───── Input for this task ─────

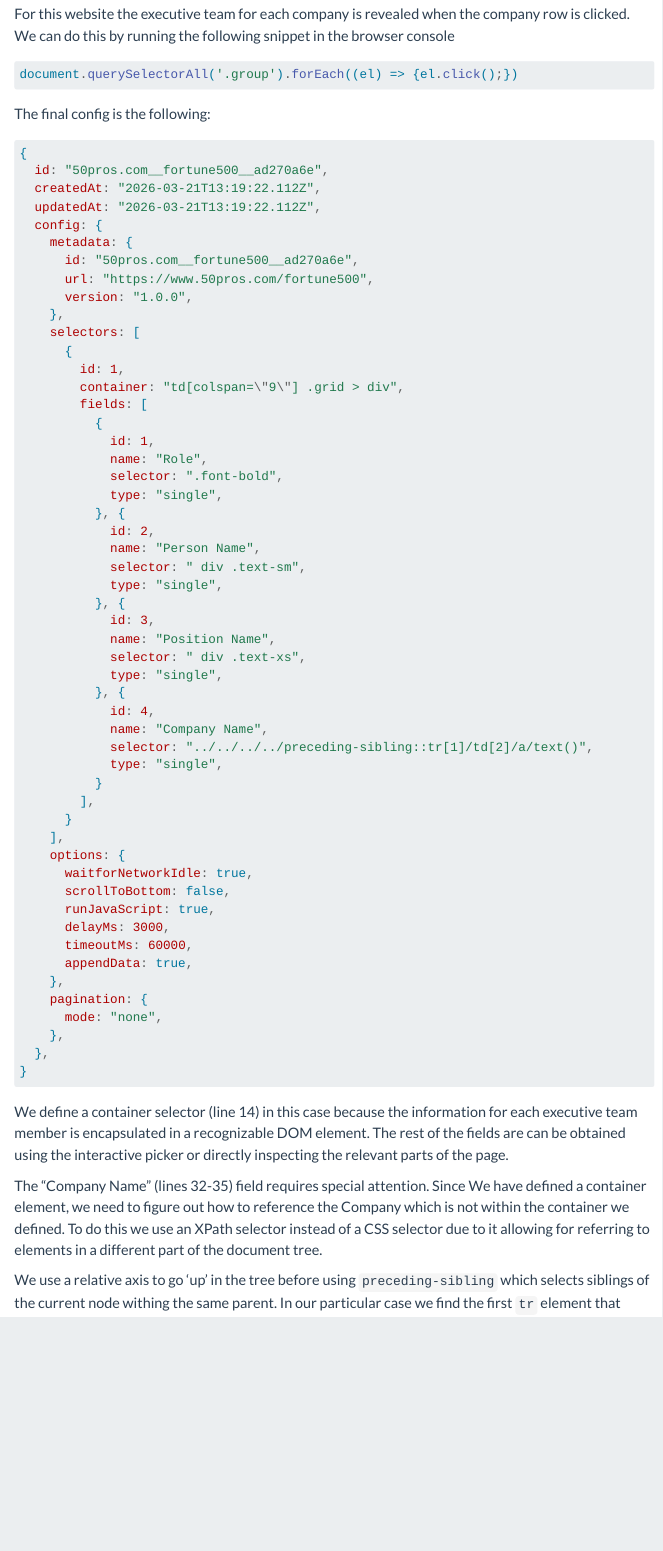
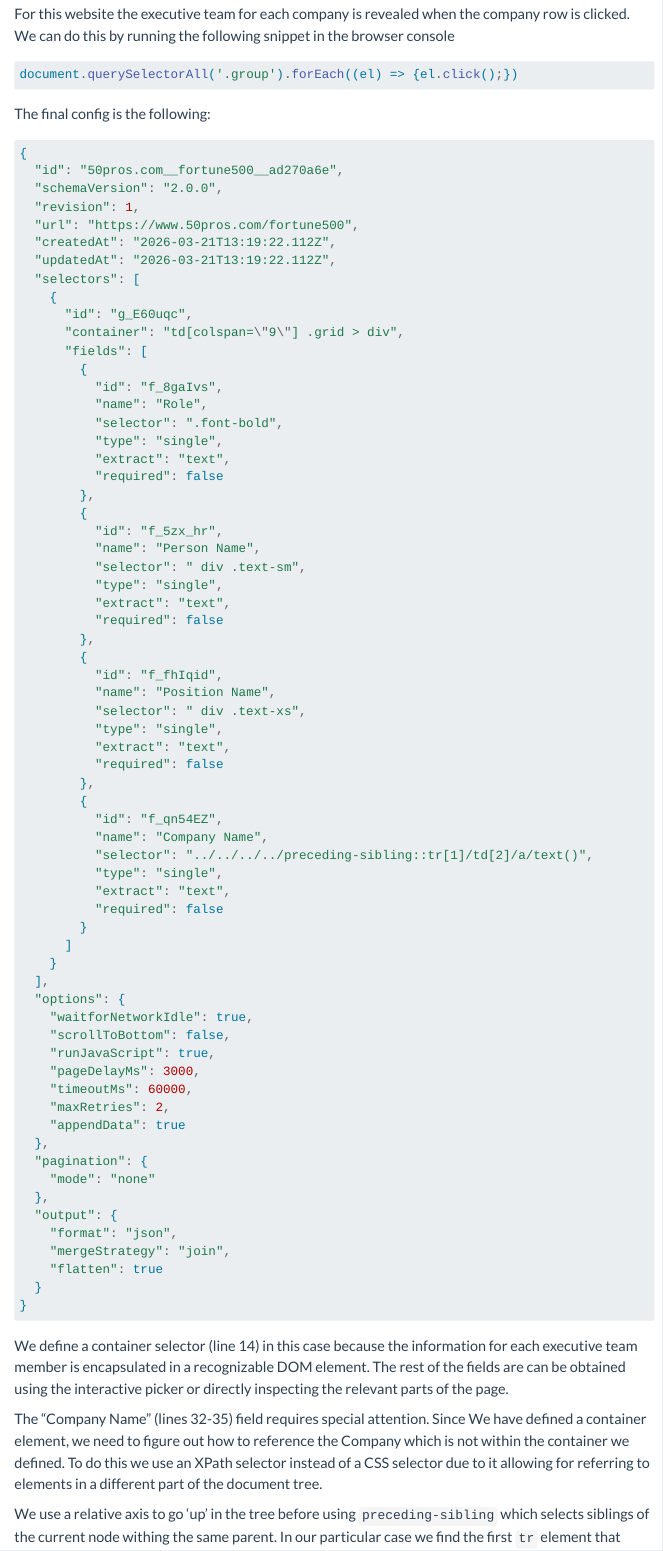
Before and after one commit to julius383/PageSieve, a Quarto document (docs/examples/scraping-fortune-500-companies.qmd): the page in a window 1100 px wide, from 290 px down. Rendered offline with R 4.5, knitr and Pandoc in place of Quarto, with nearby package versions; menus at the side of the page are left out.

Commit message:
docs: update example config to v2 schema

````diff
--- a/docs/examples/scraping-fortune-500-companies.qmd
+++ b/docs/examples/scraping-fortune-500-companies.qmd
@@ -26,57 +26,71 @@ The final config is the following:
 
 ```{.javascript code-line-numbers="true"}
 {
-  id: "50pros.com__fortune500__ad270a6e",
-  createdAt: "2026-03-21T13:19:22.112Z",
-  updatedAt: "2026-03-21T13:19:22.112Z",
-  config: {
-    metadata: {
-      id: "50pros.com__fortune500__ad270a6e",
-      url: "https://www.50pros.com/fortune500",
-      version: "1.0.0",
-    },
-    selectors: [
-      {
-        id: 1,
-        container: "td[colspan=\"9\"] .grid > div",
-        fields: [
-          {
-            id: 1,
-            name: "Role",
-            selector: ".font-bold",
-            type: "single",
-          }, {
-            id: 2,
-            name: "Person Name",
-            selector: " div .text-sm",
-            type: "single",
-          }, {
-            id: 3,
-            name: "Position Name",
-            selector: " div .text-xs",
-            type: "single",
-          }, {
-            id: 4,
-            name: "Company Name",
-            selector: "../../../../preceding-sibling::tr[1]/td[2]/a/text()",
-            type: "single",
-          }
-        ],
-      }
-    ],
-    options: {
-      waitforNetworkIdle: true,
-      scrollToBottom: false,
-      runJavaScript: true,
-      delayMs: 3000,
-      timeoutMs: 60000,
-      appendData: true,
-    },
-    pagination: {
-      mode: "none",
-    },
+  "id": "50pros.com__fortune500__ad270a6e",
+  "schemaVersion": "2.0.0",
+  "revision": 1,
+  "url": "https://www.50pros.com/fortune500",
+  "createdAt": "2026-03-21T13:19:22.112Z",
+  "updatedAt": "2026-03-21T13:19:22.112Z",
+  "selectors": [
+    {
+      "id": "g_E60uqc",
+      "container": "td[colspan=\"9\"] .grid > div",
+      "fields": [
+        {
+          "id": "f_8gaIvs",
+          "name": "Role",
+          "selector": ".font-bold",
+          "type": "single",
+          "extract": "text",
+          "required": false
+        },
+        {
+          "id": "f_5zx_hr",
+          "name": "Person Name",
+          "selector": " div .text-sm",
+          "type": "single",
+          "extract": "text",
+          "required": false
+        },
+        {
+          "id": "f_fhIqid",
+          "name": "Position Name",
+          "selector": " div .text-xs",
+          "type": "single",
+          "extract": "text",
+          "required": false
+        },
+        {
+          "id": "f_qn54EZ",
+          "name": "Company Name",
+          "selector": "../../../../preceding-sibling::tr[1]/td[2]/a/text()",
+          "type": "single",
+          "extract": "text",
+          "required": false
+        }
+      ]
+    }
+  ],
+  "options": {
+    "waitforNetworkIdle": true,
+    "scrollToBottom": false,
+    "runJavaScript": true,
+    "pageDelayMs": 3000,
+    "timeoutMs": 60000,
+    "maxRetries": 2,
+    "appendData": true
   },
+  "pagination": {
+    "mode": "none"
+  },
+  "output": {
+    "format": "json",
+    "mergeStrategy": "join",
+    "flatten": true
+  }
 }
+
 ```
 
 We define a container selector (line 14) in this case because the information for each
````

─────

Look through the records above and please copy every line in which the string "docs" occurs.

Before and after one commit to julius383/PageSieve, a Quarto document (docs/examples/scraping-fortune-500-companies.qmd): the page in a window 1100 px wide, from 290 px down. Rendered offline with R 4.5, knitr and Pandoc in place of Quarto, with nearby package versions; menus at the side of the page are left out.
docs: update example config to v2 schema
--- a/docs/examples/scraping-fortune-500-companies.qmd
+++ b/docs/examples/scraping-fortune-500-companies.qmd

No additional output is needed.